A second mega field, the proposed Moneta Divide project (4,250 wells) in an area between Riverton and Casper near Moneta, was recently open for “scoping” comments.

Scoping is a preliminary stage in the environmental review process where the agency seeks information on issues and concerns that should be addressed in its environmental review.

Since this project is not in a Wyoming Outdoor Council heritage landscape we do not oppose it outright.

However, we do believe BLM must “do it right” as it approves this project—meaning it must put in place effective mitigation measures to avoid air pollution, water contamination, and harm to wildlife and wildlife habitat, as well ensure that people are still able to use this area safely for hunting and recreation.

While the scoping comment period on this project just closed on March 4, we would encourage you to submit comments to the BLM anyway. In truth, scoping never closes, and at this stage in the game BLM will not be delayed by comments that are a week late.

You can e-mail comments to BLM_WY_LD_Moneta_Divide_EIS@blm.gov or send regular mail to Bureau of Land Management, Lander Field Office, Attn: Chris Krassin, Project Manager, 1335 Main St., Lander, WY 82520.

The ball is rolling on these two mammoth projects. At least five more are coming (see map at the top of this post): Hiawatha (4,208 wells); Normally Pressured Lance (3,500 wells); Moxa Arch (1,861 wells); LaBarge Platform (838 wells); and Beaver Creek (208 wells).

Information we have from the BLM indicates we could see the draft environmental reviews for these projects starting toward the end of this year and into 2014. So get ready to participate for the sake of Wyoming, its environment, and our way of life!

We pledge to keep you informed about the status of these projects, and help you engage and influence them.

It is crucial for the BLM to recognize the cumulative impacts of these numerous projects and not treat them as isolated, unrelated projects.

All of western Wyoming will be impacted by these projects. Protecting air quality, especially in the ozone nonattainment area in the Upper Green River Basin, will be a crucial and central issue for all of these projects.

We cannot make the ozone situation in Sublette County worse, or create new ozone nonattainment areas. We also need to minimize harm to wildlife such as mule deer, pronghorn, and the Greater sage-grouse.

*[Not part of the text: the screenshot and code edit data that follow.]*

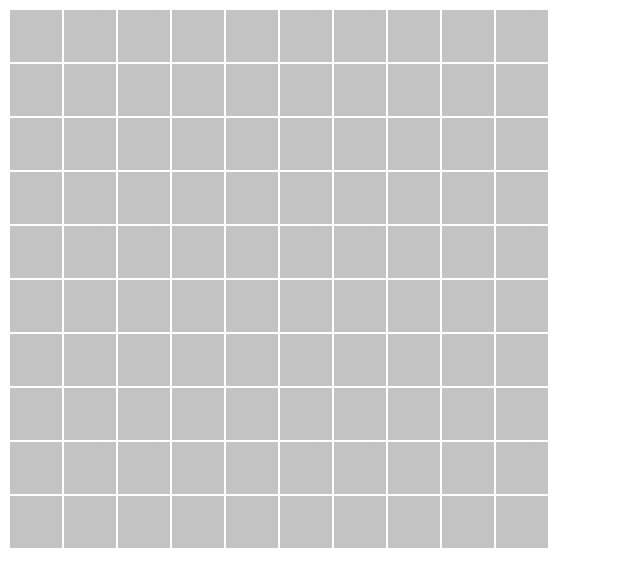
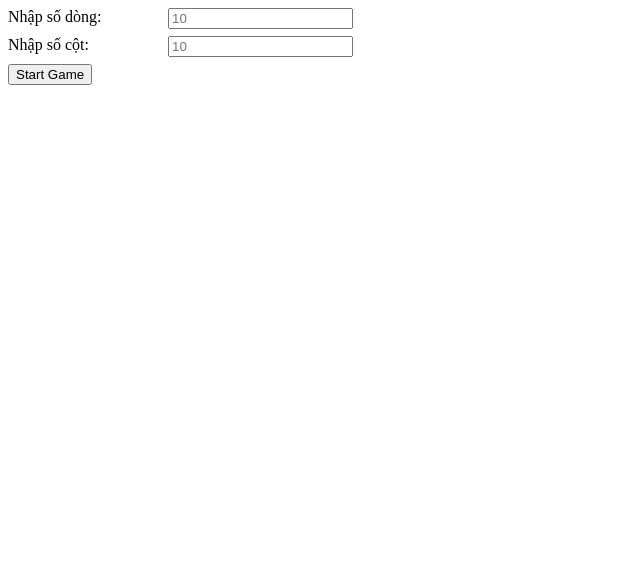
Before and after one commit to viants/CoCaro, a plain HTML site: page index.html in a window 1280 px wide. Shown: the whole page, without its empty margins (0-640 px from the left). Drawn offline with Linux system fonts and the light colour scheme.

Commit message:
Update index.html

```diff
--- a/index.html
+++ b/index.html
@@ -2,160 +2,166 @@
 <html urt="">
     <head>
         <title>Cờ caro</title>
-    <link rel="Icon" href="Image/Icon.png"/>
+        <link rel="Icon" href="Image/Icon.png" />
         <script>
-        var maxtri [
-            ['','','','','','','','','','']
-            ['','','','','','','','','','']
-            ['','','','','','','','','','']
-            ['','','','','','','','','','']
-            ['','','','','','','','','','']
-            ['','','','','','','','','','']
-            ['','','','','','','','','','']
-            ['','','','','','','','','','']
-            ['','','','','','','','','','']
-            ['','','','','','','','','','']
-        ];
+            var player = "X";
+            function startGame() {
+                var row = document.getElementById("row").value;
+                var col = document.getElementById("col").value;
+                if (!row) row = 10;
+                if (!col) col = 10;
+                if (row < 0 || col < 0) {
+                    alert("Vui lòng nhập giá trị > 0");
+                    return;
+                }
+                var board = document.getElementById("game-board");
+                board.innerHTML = "";
+                for (var i = 0; i < row; i++) {
+                    var rowDiv = document.createElement("tr");
+                    for (var j = 0; j < row; j++) {
+                        var cell = document.createElement("td");
+                        cell.addEventListener("click", function () {
+                            if (this.textContent === "") {
+                                this.textContent = player;
+                                checkWin(this);
+                                if (player === "X") {
+                                    player = "O";
+                                } else {
+                                    player = "X";
+                                }
+                            }
+                        });
+                        rowDiv.appendChild(cell);
+                    }
+                    board.appendChild(rowDiv);
+                }
+            }
 
-    </Script>
+            function checkWin(cell) {
+                var row = parseInt(cell.parentNode.rowIndex);
+                var col = parseInt(cell.cellIndex);
+                // var cell.textContent = cell.textContent;
+                var count = 0;
+                // Check hàng ngang
+                for (var i = col - 4; i <= col; i++) {
+                    if (
+                        i >= 0 &&
+                        document.getElementById("game-board").rows[row].cells[i]
+                            .textContent === cell.textContent
+                    ) {
+                        count++;
+                    } else {
+                        count = 0;
+                    }
+                    if (count === 5) {
+                        alert("Người chơi " + cell.textContent + " đã thắng!");
+                        return;
+                    }
+                }
+                count = 0;
+                // Check hàng dọc
+                for (var i = row - 4; i <= row; i++) {
+                    if (
+                        i >= 0 &&
+                        document.getElementById("game-board").rows[i].cells[col]
+                           .textContent === cell.textContent
+                    ) {
+                        count++;
+                    } else {
+                        count = 0;
+                    }
+                    if (count === 5) {
+                        alert("Người chơi " + cell.textContent + " đã thắng!");
+                        return;
+                    }
+                }
+                count = 0;
+                // Check đường chéo chính
+                for (var i = row - 4, j = col - 4; i <= row && j <= col; i++, j++) {
+                    if (
+                        i >= 0 &&
+                        j >= 0 &&
+                        document.getElementById("game-board").rows[i].cells[j]
+                           .textContent === cell.textContent
+                    ) {
+                        count++;
+                    } else {
+                        count = 0;
+                    }
+                    if (count === 5) {
+                        alert("Người chơi " + cell.textContent + " đã thắng!");
+                        return;
+                    }
+                }
+                count = 0;
+                // Check đường chéo phụ
+                for (var i = row - 4, j = col + 4; i <= row && j >= col; i++, j--) {
+                    if (
+                        i >= 0 &&
+                        j < document.getElementById("game-board").rows[i].cells.length &&
+                        document.getElementById("game-board").rows[i].cells[j]
+                           .textContent === cell.textContent
+                    ) {
+                        count++;
+                    } else {
+                        count = 0;
+                    }
+                    if (count === 5) {
+                        alert("Người chơi " + cell.textContent + " đã thắng!");
+                        return;
+                    }
+                }
+                count = 0;
+            }
+        </script>
         <style>
-        td{
+            body {
+                height: 100vh;
+            }
+            #main-app {
+                display: flex;
+                justify-content: center;
+            }
+            td {
                 width: 50px;
                 height: 50px;
                 text-align: center;
-            text-alight:center;
-		background:url(image/BG.png);
+                background: url(image/BG.png);
             }
-        td:hover{
-		background:url(image/selected.png)
+            td:hover {
+                background: rgb(184, 233, 255);
             }
-
+            .mb-2 {
+                margin-bottom: 7px;
+            }
+            .w-10rem {
+                width: 10rem;
+            }
+            .block {
+                display: block;
+            }
+            .flex {
+                display: flex;
+            }
+            .gap-2 {
+                gap: 2px;
+            }
         </style>
     </head>
     <body>
+        <div id="game-setting">
+            <div class="mb-2 flex">
+                <label for="" class="w-10rem">Nhập số dòng:</label>
+                <input type="number" id="row" placeholder="10" />
+            </div>
+            <div class="mb-2 flex">
+                <label for="" class="w-10rem">Nhập số cột:</label>
+                <input type="number" id="col" placeholder="10" />
+            </div>
+            <button onclick="startGame()">Start Game</button>
+        </div>
         <div>
-        <table>
-            <tr>
-                <td title="h0c0" onclick="action()"></td>
-                <td title="h0c1" onclick="action()"></td>
-                <td title="h0c2" onclick="action()"></td>
-                <td title="h0c3" onclick="action()"></td>
-                <td title="h0c5" onclick="action()"></td>
-                <td title="h0c4" onclick="action()"></td>
-                <td title="h0c6" onclick="action()"></td>
-                <td title="h0c7" onclick="action()"></td>
-                <td title="h0c8" onclick="action()"></td>
-                <td title="h0c9" onclick="action()"></td>
-            </tr>
-            <tr>
-                <td title="h1c0" onclick="action()"></td>
-                <td title="h1c1" onclick="action()"></td>
-                <td title="h1c2" onclick="action()"></td>
-                <td title="h1c3" onclick="action()"></td>
-                <td title="h1c5" onclick="action()"></td>
-                <td title="h1c4" onclick="action()"></td>
-                <td title="h1c6" onclick="action()"></td>
-                <td title="h1c7" onclick="action()"></td>
-                <td title="h1c8" onclick="action()"></td>
-                <td title="h1c9" onclick="action()"></td>
-            </tr>
-            <tr>
-                <td title="hc0" onclick="action()"></td>
-                <td title="h2c1" onclick="action()"></td>
-                <td title="h2c2" onclick="action()"></td>
-                <td title="h2c3" onclick="action()"></td>
-                <td title="h2c5" onclick="action()"></td>
-                <td title="h2c4" onclick="action()"></td>
-                <td title="h2c6" onclick="action()"></td>
-                <td title="h2c7" onclick="action()"></td>
-                <td title="h2c8" onclick="action()"></td>
-                <td title="h2c9" onclick="action()"></td>
-            </tr>
-            <tr>
-                <td title="h3c0" onclick="action()"></td>
-                <td title="h3c1" onclick="action()"></td>
-                <td title="h3c2" onclick="action()"></td>
-                <td title="h3c3" onclick="action()"></td>
-                <td title="h3c5" onclick="action()"></td>
-                <td title="h3c4" onclick="action()"></td>
-                <td title="h3c6" onclick="action()"></td>
-                <td title="h3c7" onclick="action()"></td>
-                <td title="h3c8" onclick="action()"></td>
-                <td title="h3c9" onclick="action()"></td>
-            </tr>
-            <tr>
-                <td title="h4c0" onclick="action()"></td>
-                <td title="h4c1" onclick="action()"></td>
-                <td title="h4c2" onclick="action()"></td>
-                <td title="h4c3" onclick="action()"></td>
-                <td title="h4c5" onclick="action()"></td>
-                <td title="h4c4" onclick="action()"></td>
-                <td title="h4c6" onclick="action()"></td>
-                <td title="h4c7" onclick="action()"></td>
-                <td title="h4c8" onclick="action()"></td>
-                <td title="h4c9" onclick="action()"></td>
-            </tr>
-            <tr>
-                <td title="h5c0" onclick="action()"></td>
-                <td title="h5c1" onclick="action()"></td>
-                <td title="h5c2" onclick="action()"></td>
-                <td title="h5c3" onclick="action()"></td>
-                <td title="h5c5" onclick="action()"></td>
-                <td title="h5c4" onclick="action()"></td>
-                <td title="h5c6" onclick="action()"></td>
-                <td title="h5c7" onclick="action()"></td>
-                <td title="h5c8" onclick="action()"></td>
-                <td title="h5c9" onclick="action()"></td>
-            </tr>
-            <tr>
-                <td title="h6c0" onclick="action()"></td>
-                <td title="h6c1" onclick="action()"></td>
-                <td title="h6c2" onclick="action()"></td>
-                <td title="h6c3" onclick="action()"></td>
-                <td title="h6c5" onclick="action()"></td>
-                <td title="h6c4" onclick="action()"></td>
-                <td title="h6c6" onclick="action()"></td>
-                <td title="h6c7" onclick="action()"></td>
-                <td title="h6c8" onclick="action()"></td>
-                <td title="h6c9" onclick="action()"></td>
-            </tr>
-            <tr>
-                <td title="h7c0" onclick="action()"></td>
-                <td title="h7c1" onclick="action()"></td>
-                <td title="h7c2" onclick="action()"></td>
-                <td title="h7c3" onclick="action()"></td>
-                <td title="h7c5" onclick="action()"></td>
-                <td title="h7c4" onclick="action()"></td>
-                <td title="h7c6" onclick="action()"></td>
-                <td title="h7c7" onclick="action()"></td>
-                <td title="h7c8" onclick="action()"></td>
-                <td title="h7c9" onclick="action()"></td>
-            </tr>
-            <tr>
-                <td title="h8c0" onclick="action()"></td>
-                <td title="h8c1" onclick="action()"></td>
-                <td title="h8c2" onclick="action()"></td>
-                <td title="h8c3" onclick="action()"></td>
-                <td title="h8c5" onclick="action()"></td>
-                <td title="h8c4" onclick="action()"></td>
-                <td title="h8c6" onclick="action()"></td>
-                <td title="h8c7" onclick="action()"></td>
-                <td title="h8c8" onclick="action()"></td>
-                <td title="h8c9" onclick="action()"></td>
-            </tr>
-            <tr>
-                <td title="h9c0" onclick="action()"></td>
-                <td title="h9c1" onclick="action()"></td>
-                <td title="h9c2" onclick="action()"></td>
-                <td title="h9c3" onclick="action()"></td>
-                <td title="h9c5" onclick="action()"></td>
-                <td title="h9c4" onclick="action()"></td>
-                <td title="h9c6" onclick="action()"></td>
-                <td title="h9c7" onclick="action()"></td>
-                <td title="h9c8" onclick="action()"></td>
-                <td title="h9c9" onclick="action()"></td>
-            </tr>
-        </table>
+            <table id="game-board"></table>
         </div>
     </body>
 </html>
```
Lines whose indentation alone changed are shown as unchanged.
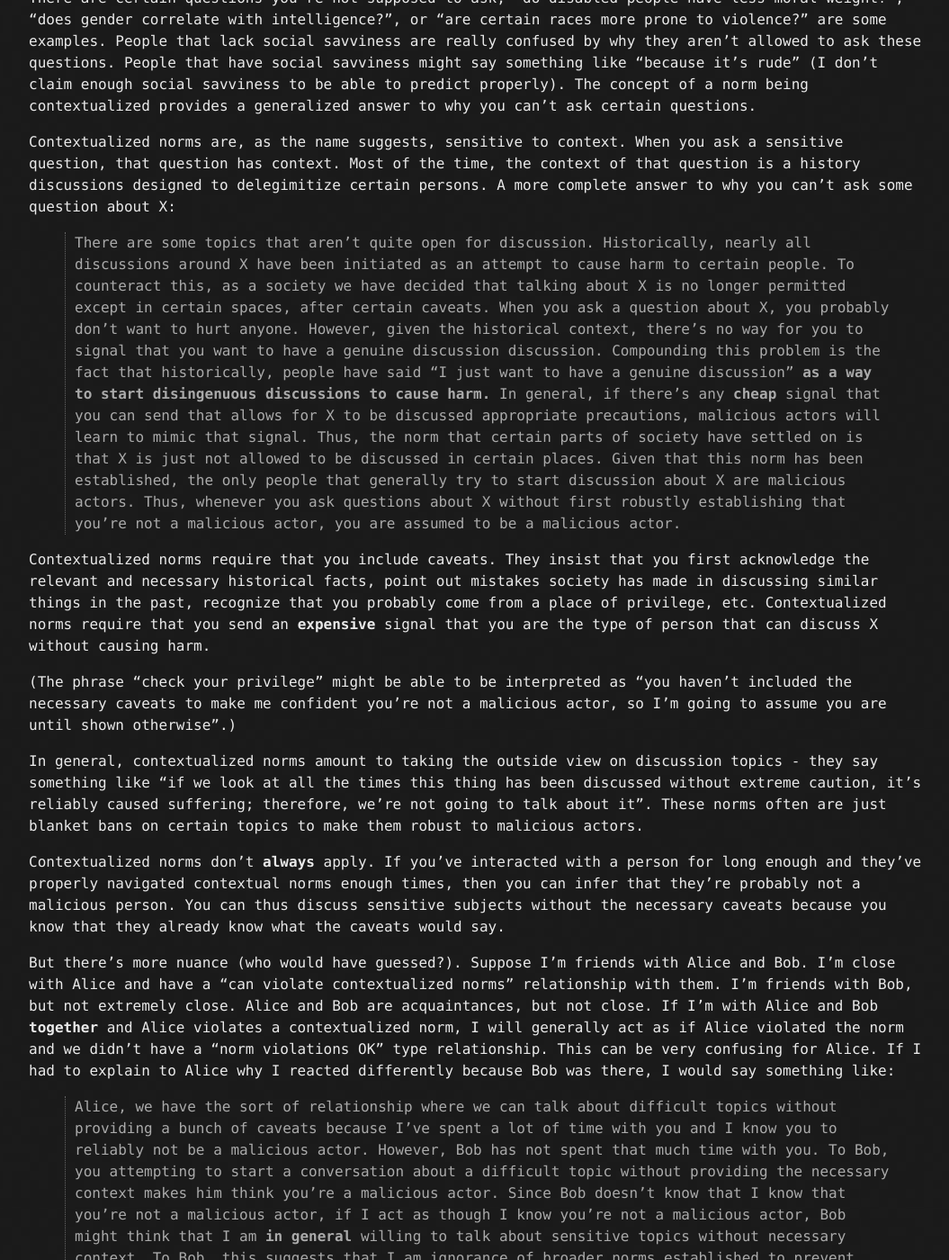
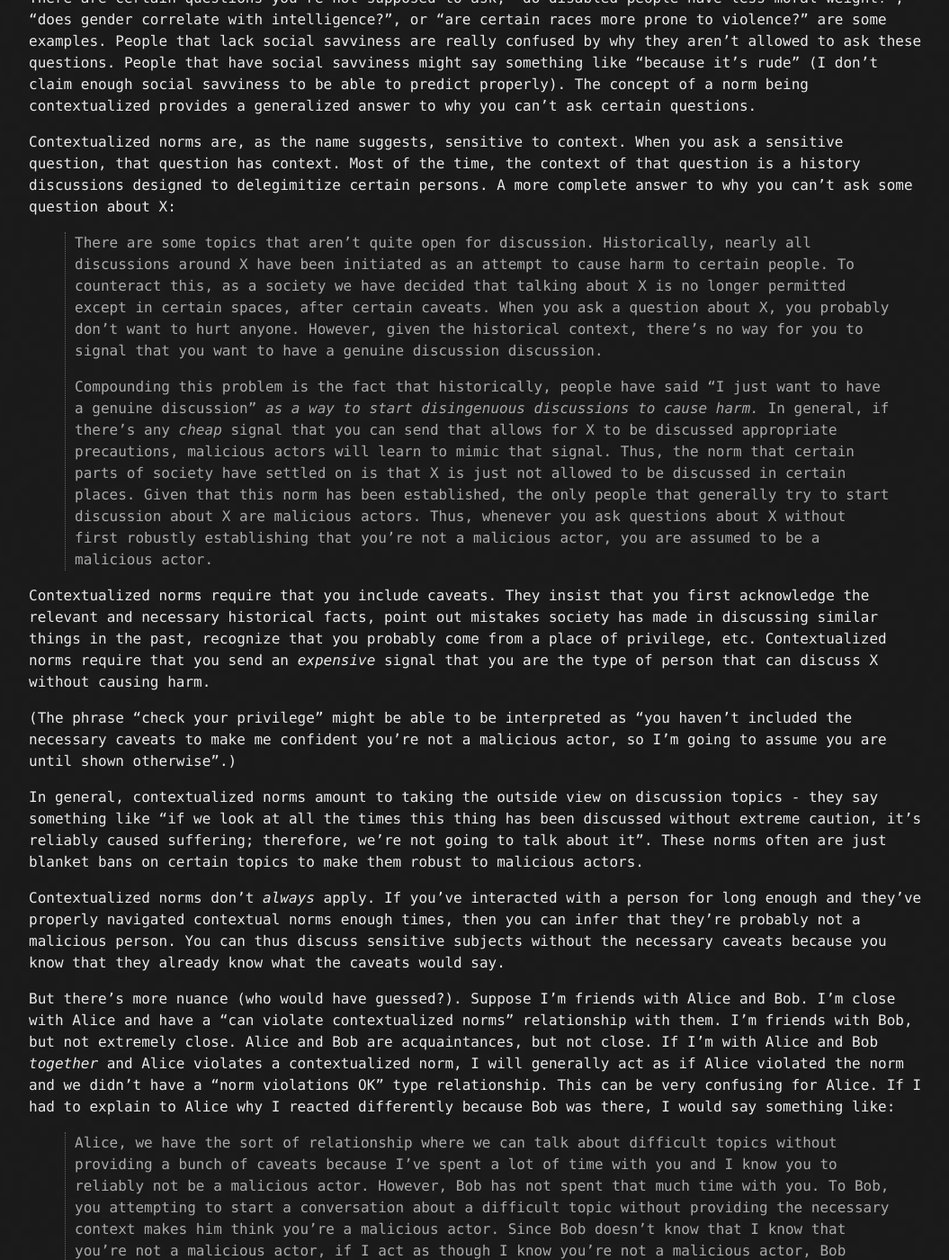
Before and after one commit to tocttou/hacker-blog, a Jekyll site: the page built from _posts/2020-7-15-Contextualized-vs-Decontextualized-Norms.md, in a window 1280 px wide and 1400 px high, scrolled down 254 px. Shown: the whole window at 90% size, without its empty margins (108-1163 px from the left). Built offline with Jekyll 4.4.1, drawn with Linux system fonts in a browser that asks for light colours; some of the changed text lies outside the part shown.

Commit message:
Update 2020-7-15-Contextualized-vs-Decontextualized-Norms.md

```diff
--- a/_posts/2020-7-15-Contextualized-vs-Decontextualized-Norms.md
+++ b/_posts/2020-7-15-Contextualized-vs-Decontextualized-Norms.md
@@ -7,19 +7,21 @@ There are certain questions you're not supposed to ask; "do disabled people have
 Contextualized norms are, as the name suggests, sensitive to context. When you ask a sensitive question, that question has context. Most of the time, the context of that question is a history discussions designed to delegimitize certain persons. A more complete answer to why you can't ask some question about X:
 
 > There are some topics that aren't quite open for discussion. Historically, nearly all discussions around X have been initiated as an attempt to cause harm to certain people. To counteract this, as a society we have decided that talking about X is no longer permitted except in certain spaces, after certain caveats. When you ask a question about X, you probably don't want to hurt anyone. However, given the historical context, there's no way for you to signal that you want to have a genuine discussion discussion.
-> Compounding this problem is the fact that historically, people have said "I just want to have a genuine discussion" __as a way to start disingenuous discussions to cause harm.__ In general, if there's any __cheap__ signal that you can send that allows for X to be discussed appropriate precautions, malicious actors will learn to mimic that signal. Thus, the norm that certain parts of society have settled on is that X is just not allowed to be discussed in certain places. Given that this norm has been established, the only people that generally try to start discussion about X are malicious actors. Thus, whenever you ask questions about X without first robustly establishing that you're not a malicious actor, you are assumed to be a malicious actor.
+>
+> Compounding this problem is the fact that historically, people have said "I just want to have a genuine discussion" _as a way to start disingenuous discussions to cause harm._ In general, if there's any _cheap_ signal that you can send that allows for X to be discussed appropriate precautions, malicious actors will learn to mimic that signal. Thus, the norm that certain parts of society have settled on is that X is just not allowed to be discussed in certain places. Given that this norm has been established, the only people that generally try to start discussion about X are malicious actors. Thus, whenever you ask questions about X without first robustly establishing that you're not a malicious actor, you are assumed to be a malicious actor.
 
-Contextualized norms require that you include caveats. They insist that you first acknowledge the relevant and necessary historical facts, point out mistakes society has made in discussing similar things in the past, recognize that you probably come from a place of privilege, etc. Contextualized norms require that you send an __expensive__ signal that you are the type of person that can discuss X without causing harm.
+Contextualized norms require that you include caveats. They insist that you first acknowledge the relevant and necessary historical facts, point out mistakes society has made in discussing similar things in the past, recognize that you probably come from a place of privilege, etc. Contextualized norms require that you send an _expensive_ signal that you are the type of person that can discuss X without causing harm.
 
 (The phrase "check your privilege" might be able to be interpreted as "you haven't included the necessary caveats to make me confident you're not a malicious actor, so I'm going to assume you are until shown otherwise".)
 
 In general, contextualized norms amount to taking the outside view on discussion topics - they say something like "if we look at all the times this thing has been discussed without extreme caution, it's reliably caused suffering; therefore, we're not going to talk about it". These norms often are just blanket bans on certain topics to make them robust to malicious actors.
 
-Contextualized norms don't __always__ apply. If you've interacted with a person for long enough and they've properly navigated contextual norms enough times, then you can infer that they're probably not a malicious person. You can thus discuss sensitive subjects without the necessary caveats because you know that they already know what the caveats would say.
+Contextualized norms don't _always_ apply. If you've interacted with a person for long enough and they've properly navigated contextual norms enough times, then you can infer that they're probably not a malicious person. You can thus discuss sensitive subjects without the necessary caveats because you know that they already know what the caveats would say.
 
-But there's more nuance (who would have guessed?). Suppose I'm friends with Alice and Bob. I'm close with Alice and have a "can violate contextualized norms" relationship with them. I'm friends with Bob, but not extremely close. Alice and Bob are acquaintances, but not close. If I'm with Alice and Bob __together__ and Alice violates a contextualized norm, I will generally act as if Alice violated the norm and we didn't have a "norm violations OK" type relationship. This can be very confusing for Alice. If I had to explain to Alice why I reacted differently because Bob was there, I would say something like:
-> Alice, we have the sort of relationship where we can talk about difficult topics without providing a bunch of caveats because I've spent a lot of time with you and I know you to reliably not be a malicious actor. However, Bob has not spent that much time with you. To Bob, you attempting to start a conversation about a difficult topic without providing the necessary context makes him think you're a malicious actor. Since Bob doesn't know that I know that you're not a malicious actor, if I act as though I know you're not a malicious actor, Bob might think that I am __in general__ willing to talk about sensitive topics without necessary context. To Bob, this suggests that I am ignorance of broader norms established to prevent malicious and harmful discussion to take place. In order to assure Bob that I don't aid malicious actors, I have to say something like "Alice, don't forget <CONTEXT>" when you attempt to talk about a sensitive topic without providing context.
+But there's more nuance (who would have guessed?). Suppose I'm friends with Alice and Bob. I'm close with Alice and have a "can violate contextualized norms" relationship with them. I'm friends with Bob, but not extremely close. Alice and Bob are acquaintances, but not close. If I'm with Alice and Bob _together_ and Alice violates a contextualized norm, I will generally act as if Alice violated the norm and we didn't have a "norm violations OK" type relationship. This can be very confusing for Alice. If I had to explain to Alice why I reacted differently because Bob was there, I would say something like:
+
+> Alice, we have the sort of relationship where we can talk about difficult topics without providing a bunch of caveats because I've spent a lot of time with you and I know you to reliably not be a malicious actor. However, Bob has not spent that much time with you. To Bob, you attempting to start a conversation about a difficult topic without providing the necessary context makes him think you're a malicious actor. Since Bob doesn't know that I know that you're not a malicious actor, if I act as though I know you're not a malicious actor, Bob might think that I am _in general_ willing to talk about sensitive topics without necessary context. To Bob, this suggests that I am ignorant of broader norms established to prevent malicious and harmful discussion from taking place. In order to assure Bob that I don't aid malicious actors, I have to say something like "Alice, don't forget <CONTEXT>" when you attempt to talk about a sensitive topic without providing context.
 
 The key is that while Bob and I both might know that Alice wasn't malicious, I didn't know if Bob knew that I knew, so I had to act defensively. If the previous statement didn't make sense to you, this general concept is explained in more detail [here](https://medium.com/@ThingMaker/common-knowledge-and-miasma-20d0076f9c8e).
 
-Social situations are __complicated__. Usually, people do fine with navigating using their intuitions, but for people without strong social intuition, it can be __really hard__. When someone violates a contextualized norm, it's easier to assume they're malicious than to integrate evidence and actually check whether or not you think they're likely to be malicious; I recommend you check anyway.
+Social situations are _complicated_. Usually, people do fine with navigating using their intuitions, but for people without strong social intuition, it can be __really hard__. When someone violates a contextualized norm, it's easier to assume they're malicious than to integrate evidence and actually check whether or not you think they're likely to be malicious; I recommend you check anyway.
```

Other posts you might want to see:

Proposed Wyoming gas field would be one of the largest on the planet

Why We’re Seeking Fracking Chemical Information

Groups seek better disclosure of fracking chemicals in Wyoming

West Edge